* INSTRUCTIONS FOR THE TASK
Pull every line containing "built" from the data.

* INPUT RECORDS
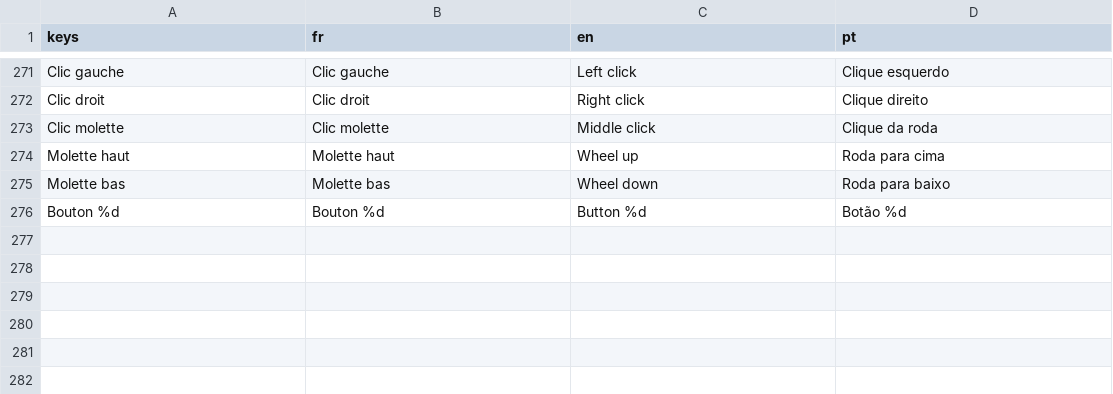
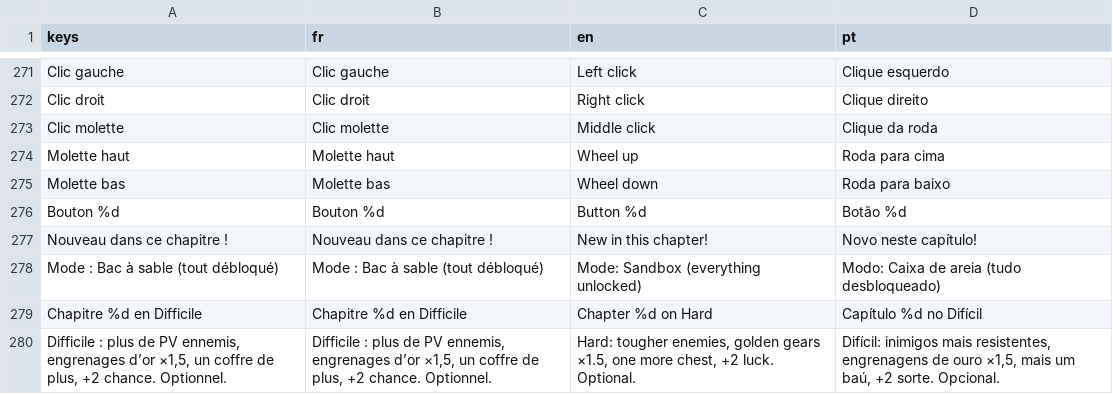
Before and after one commit to Loogatoxx/Rouages, a CSV file: traductions/textes.csv, drawn as a sheet; only a part is shown, gaps mark what is left out; the diff names each change by its address in the sheet, - before the commit and + after, or states it on an @@ line.

```diff
--- a/traductions/textes.csv
+++ b/traductions/textes.csv
+row 277: Nouveau dans ce chapitre ! | Nouveau dans ce chapitre ! | New in this chapter! | Novo neste capítulo!
+row 278: Mode : Bac à sable (tout débloqué) | Mode : Bac à sable (tout débloqué) | Mode: Sandbox (everything unlocked) | Modo: Caixa de areia (tudo desbloqueado)
+row 279: Chapitre %d en Difficile | Chapitre %d en Difficile | Chapter %d on Hard | Capítulo %d no Difícil
+row 280: Difficile : plus de PV ennemis, engrenages d’or ×1,5, un coffre de plus, +2 chance. Optionnel. | Difficile : plus de PV ennemis, engrenages d’or ×1,5, un coffre de plus, +2 chance. Optionnel. | Hard: tougher enemies, golden gears ×1.5, one more chest, +2 luck. Optional. | Difícil: inimigos mais resistentes, engrenagens de ouro ×1,5, mais um baú, +2 sorte. Opcional.
```
Also changed, not shown: 24 other files.
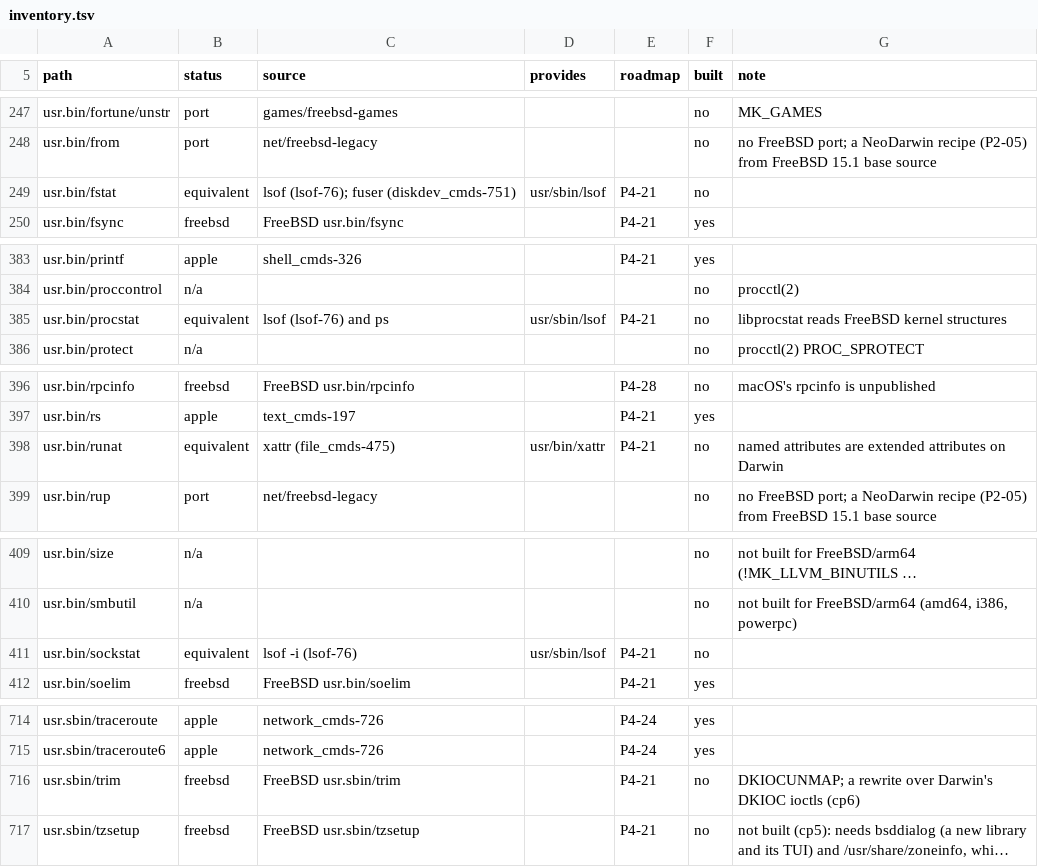
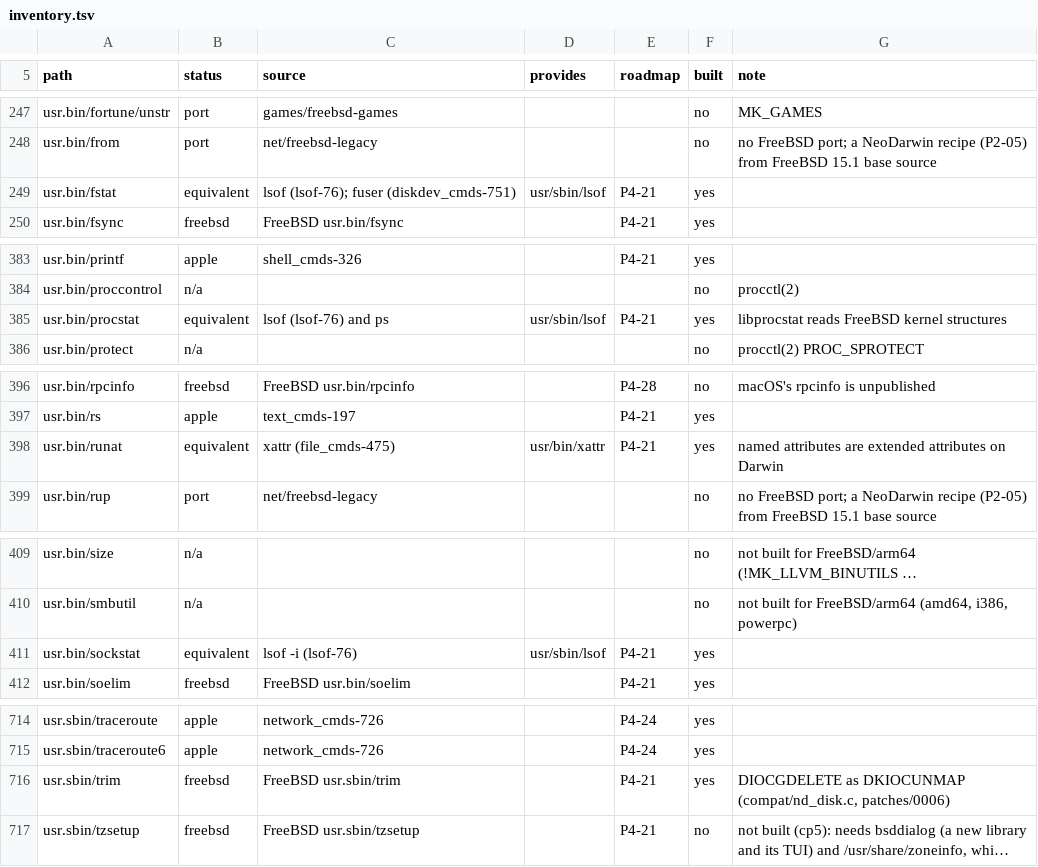
Before and after one commit to JamesKane/NeoDarwin, a TSV file: tools/parity/inventory.tsv, drawn as a sheet; only a part is shown, gaps mark what is left out; long unchanged cells end in …; the diff covers the shown part only; the diff names each change by its address in the sheet, - before the commit and + after, or states it on an @@ line.

```diff
--- a/tools/parity/inventory.tsv
+++ b/tools/parity/inventory.tsv
-F249 (built): no
+F249 (built): yes
-F385 (built): no
+F385 (built): yes
-F398 (built): no
+F398 (built): yes
-F411 (built): no
+F411 (built): yes
-F716 (built): no
+F716 (built): yes
-G716 (note): DKIOCUNMAP; a rewrite over Darwin's DKIOC ioctls (cp6)
+G716 (note): DIOCGDELETE as DKIOCUNMAP (compat/nd_disk.c, patches/0006)
```
Also changed, not shown: 18 edited cells elsewhere in this file, tools/parity/baseline.tsv, 19 other files.
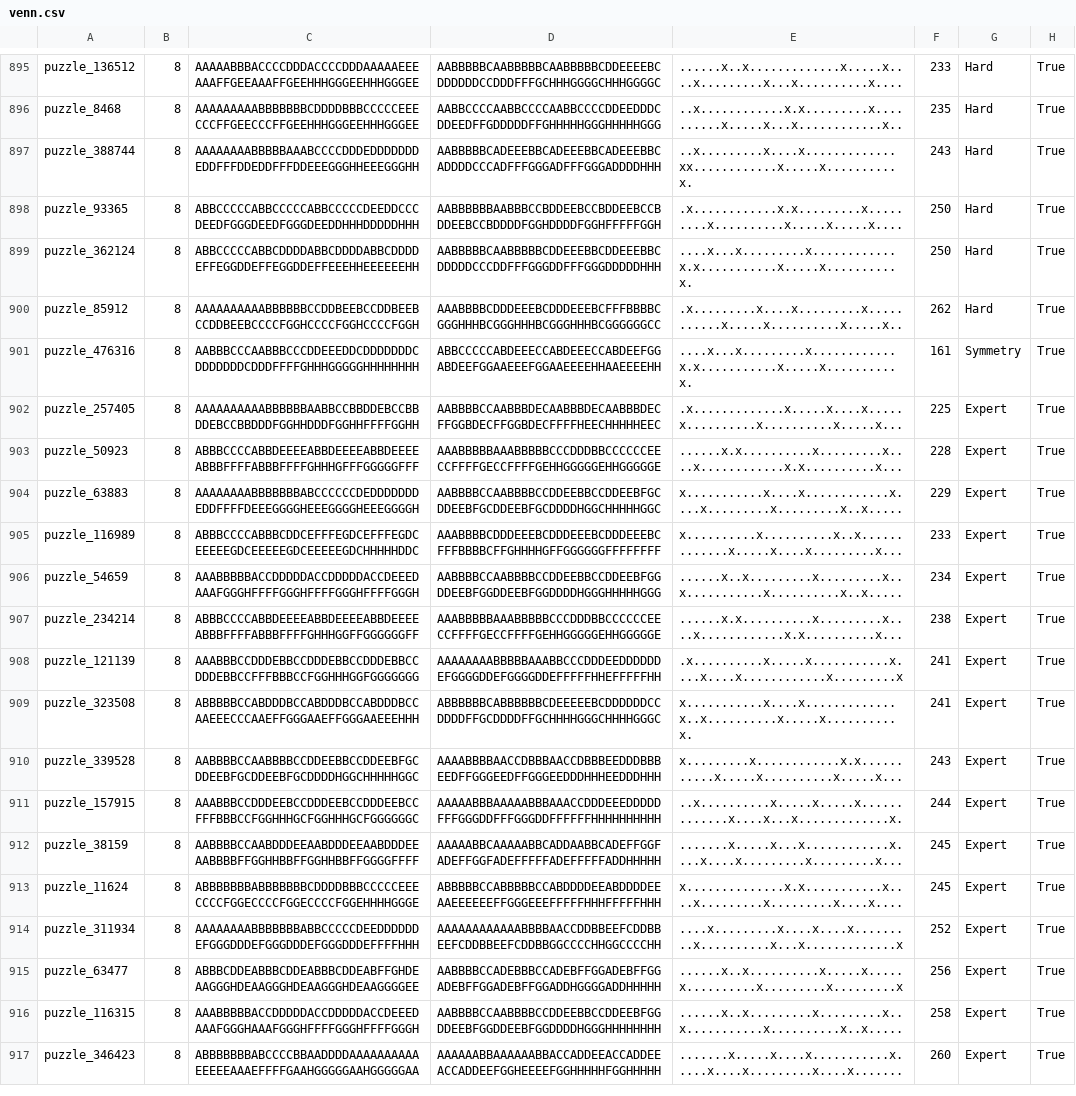
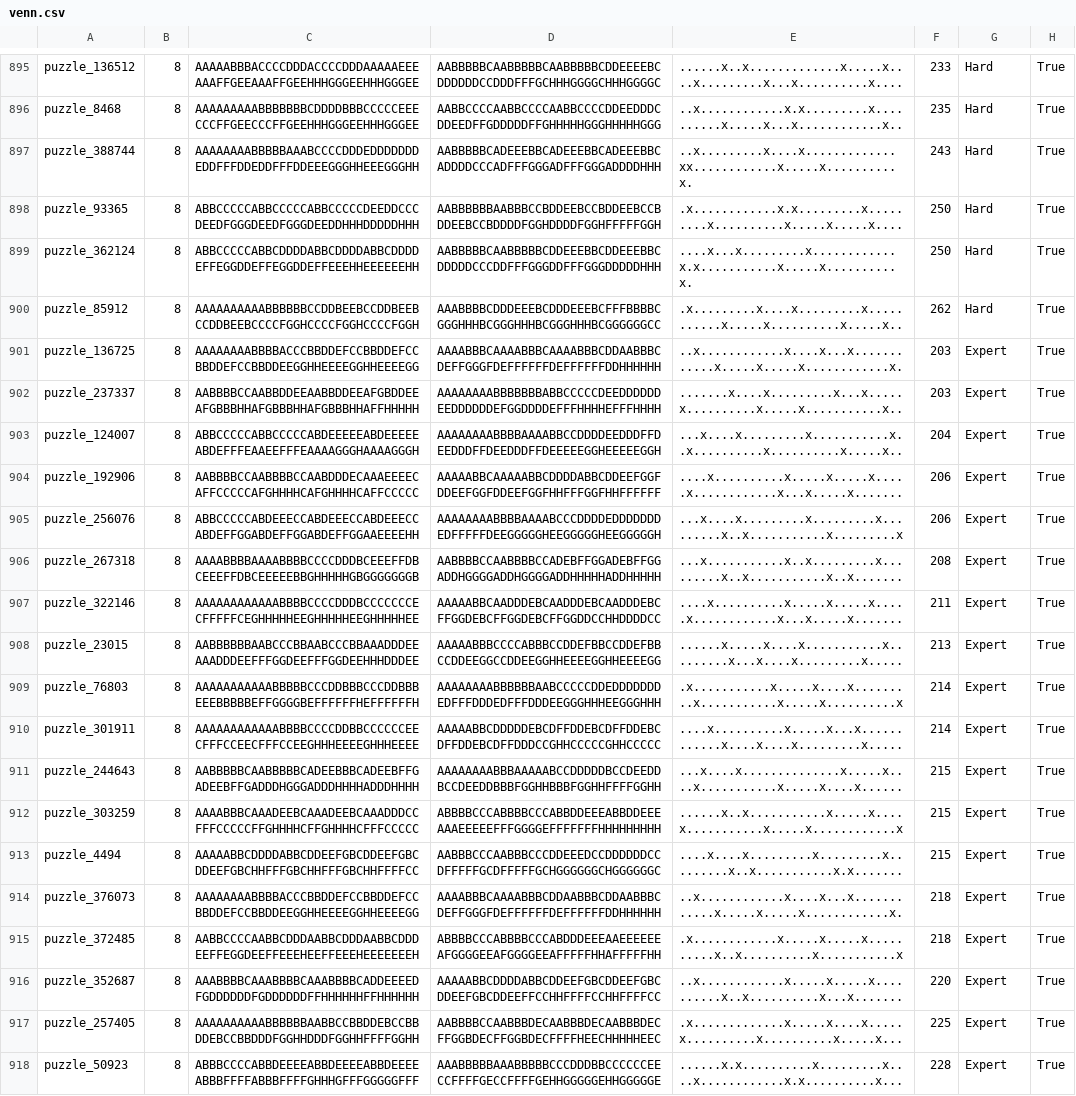
Before and after one commit to JoshMermel/multiverse-star-battle, a CSV file: data/venn.csv, drawn as a sheet; only a part is shown, gaps mark what is left out; the shorter side is filled out with more unchanged rows; removed rows and columns are numbered as before the commit, all else as after; the diff names each change by its address in the sheet, - before the commit and + after, or states it on an @@ line.

Commit message:
widen range on expert a little so I have 50

```diff
--- a/data/venn.csv
+++ b/data/venn.csv
-row 901: puzzle_476316 | 8 | AABBBCCCAABBBCCCDDEEEDDCDDDDDDDCDDDDDDDCDDDFFFFGHHHGGGGGHHHHHHHH | ABBCCCCCABDEEECCABDEEECCABDEEFGGABDEEFGGAAEEEFGGAAEEEEHHAAEEEEHH | ....x...x.........x............x.x...........x.....x..........x. | 161 | Symmetry | True
+row 901: puzzle_136725 | 8 | AAAAAAAABBBBACCCBBDDEFCCBBDDEFCCBBDDEFCCBBDDEEGGHHEEEEGGHHEEEEGG | AAAABBBCAAAABBBCAAAABBBCDDAABBBCDEFFGGGFDEFFFFFFDEFFFFFFDDHHHHHH | ..x............x....x...x............x.....x.....x............x. | 203 | Expert | True
+row 902: puzzle_237337 | 8 | AABBBBCCAABBDDEEAABBDDEEAFGBDDEEAFGBBBHHAFGBBBHHAFGBBBHHAFFHHHHH | AAAAAAAABBBBBBBABBCCCCCDEEDDDDDDEEDDDDDDEFGGDDDDEFFFHHHHEFFFHHHH | .......x....x.........x...x.....x..........x.....x...........x.. | 203 | Expert | True
+row 903: puzzle_124007 | 8 | ABBCCCCCABBCCCCCABDEEEEEABDEEEEEABDEFFFEAAEEFFFEAAAAGGGHAAAAGGGH | AAAAAAAABBBBAAAABBCCDDDDEEDDDFFDEEDDDFFDEEDDDFFDEEEEEGGHEEEEEGGH | ...x....x.........x...........x..x..........x..........x.....x.. | 204 | Expert | True
+row 904: puzzle_192906 | 8 | AABBBBCCAABBBBCCAABDDDECAAAEEEECAFFCCCCCAFGHHHHCAFGHHHHCAFFCCCCC | AAAAABBCAAAAABBCDDDDABBCDDEEFGGFDDEEFGGFDDEEFGGFHHFFFGGFHHFFFFFF | ....x..........x.....x.....x.....x............x...x.....x....... | 206 | Expert | True
+row 905: puzzle_256076 | 8 | ABBCCCCCABDEEECCABDEEECCABDEEECCABDEFFGGABDEFFGGABDEFFGGAAEEEEHH | AAAAAAAABBBBAAAABCCCDDDDEDDDDDDDEDFFFFFDEEGGGGGHEEGGGGGHEEGGGGGH | ...x....x.........x.........x.........x..x...........x.........x | 206 | Expert | True
+row 906: puzzle_267318 | 8 | AAAABBBBAAAABBBBCCCCDDDBCEEEFFDBCEEEFFDBCEEEEEBBGHHHHHGBGGGGGGGB | AABBBBCCAABBBBCCADEBFFGGADEBFFGGADDHGGGGADDHGGGGADDHHHHHADDHHHHH | ...x...........x..x.........x.........x..x...........x..x....... | 208 | Expert | True
+row 907: puzzle_322146 | 8 | AAAAAAAAAAAABBBBCCCCDDDBCCCCCCCECFFFFFCEGHHHHHEEGHHHHHEEGHHHHHEE | AAAAABBCAADDDEBCAADDDEBCAADDDEBCFFGGDEBCFFGGDEBCFFGGDDCCHHDDDDCC | ....x..........x.....x.....x.....x............x...x.....x....... | 211 | Expert | True
+row 908: puzzle_23015 | 8 | AABBBBBBAABCCCBBAABCCCBBAAADDDEEAAADDDEEFFFGGDEEFFFGGDEEHHHDDDEE | AAAAABBBCCCCABBBCCDDEFBBCCDDEFBBCCDDEEGGCCDDEEGGHHEEEEGGHHEEEEGG | ......x.....x....x...........x.........x...x....x.........x..... | 213 | Expert | True
+row 909: puzzle_76803 | 8 | AAAAAAAAAAABBBBBCCCDDBBBCCCDDBBBEEEBBBBBEFFGGGGBEFFFFFFHEFFFFFFH | AAAAAAAABBBBBBAABCCCCCDDEDDDDDDDEDFFFDDDEDFFFDDDEEGGGHHHEEGGGHHH | .x...........x.....x....x.........x...........x.....x..........x | 214 | Expert | True
+row 910: puzzle_301911 | 8 | AAAAAAAAAAAABBBBCCCCDDBBCCCCCCEECFFFCCEECFFFCCEEGHHHEEEEGHHHEEEE | AAAAABBCDDDDDEBCDFFDDEBCDFFDDEBCDFFDDEBCDFFDDDCCGHHCCCCCGHHCCCCC | ....x..........x.....x...x............x....x....x.........x..... | 214 | Expert | True
+row 911: puzzle_244643 | 8 | AABBBBBCAABBBBBCADEEBBBCADEEBFFGADEEBFFGADDDHGGGADDDHHHHADDDHHHH | AAAAAAAABBBAAAAABCCDDDDDBCCDEEDDBCCDEEDDBBBFGGHHBBBFGGHHFFFFGGHH | ...x....x..............x.....x....x...........x.....x....x...... | 215 | Expert | True
+row 912: puzzle_303259 | 8 | AAAABBBCAAADEEBCAAADEEBCAAADDDCCFFFCCCCCFFGHHHHCFFGHHHHCFFFCCCCC | ABBBBCCCABBBBCCCABBDDEEEABBDDEEEAAAEEEEEFFFGGGGEFFFFFFFHHHHHHHHH | ......x..x...........x.....x....x...........x.....x............x | 215 | Expert | True
+row 913: puzzle_4494 | 8 | AAAAABBCDDDDABBCDDEEFGBCDDEEFGBCDDEEFGBCHHFFFGBCHHFFFGBCHHFFFFCC | AABBBCCCAABBBCCCDDEEEDCCDDDDDDCCDFFFFFGCDFFFFFGCHGGGGGGCHGGGGGGC | ....x....x.........x.........x.........x..x...........x.x....... | 215 | Expert | True
+row 914: puzzle_376073 | 8 | AAAAAAAABBBBACCCBBDDEFCCBBDDEFCCBBDDEFCCBBDDEEGGHHEEEEGGHHEEEEGG | AAAABBBCAAAABBBCDDAABBBCDDAABBBCDEFFGGGFDEFFFFFFDEFFFFFFDDHHHHHH | ..x............x....x...x............x.....x.....x............x. | 218 | Expert | True
+row 915: puzzle_372485 | 8 | AABBCCCCAABBCDDDAABBCDDDAABBCDDDEEFFEGGDEEFFEEEHEEFFEEEHEEEEEEEH | ABBBBCCCABBBBCCCABDDDEEEAAEEEEEEAFGGGGEEAFGGGGEEAFFFFFHHAFFFFFHH | .x............x.....x.....x..........x..x..........x...........x | 218 | Expert | True
+row 916: puzzle_352687 | 8 | AAABBBBCAAABBBBCAAABBBBCADDEEEEDFGDDDDDDFGDDDDDDFFHHHHHHFFHHHHHH | AAAAABBCDDDDABBCDDEEFGBCDDEEFGBCDDEEFGBCDDEEFFCCHHFFFFCCHHFFFFCC | ..x............x.....x.....x..........x..x..........x...x....... | 220 | Expert | True
```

* REPLY TO THE TASK
-F249 (built): no
+F249 (built): yes
-F385 (built): no
+F385 (built): yes
-F398 (built): no
+F398 (built): yes
-F411 (built): no
+F411 (built): yes
-F716 (built): no
+F716 (built): yes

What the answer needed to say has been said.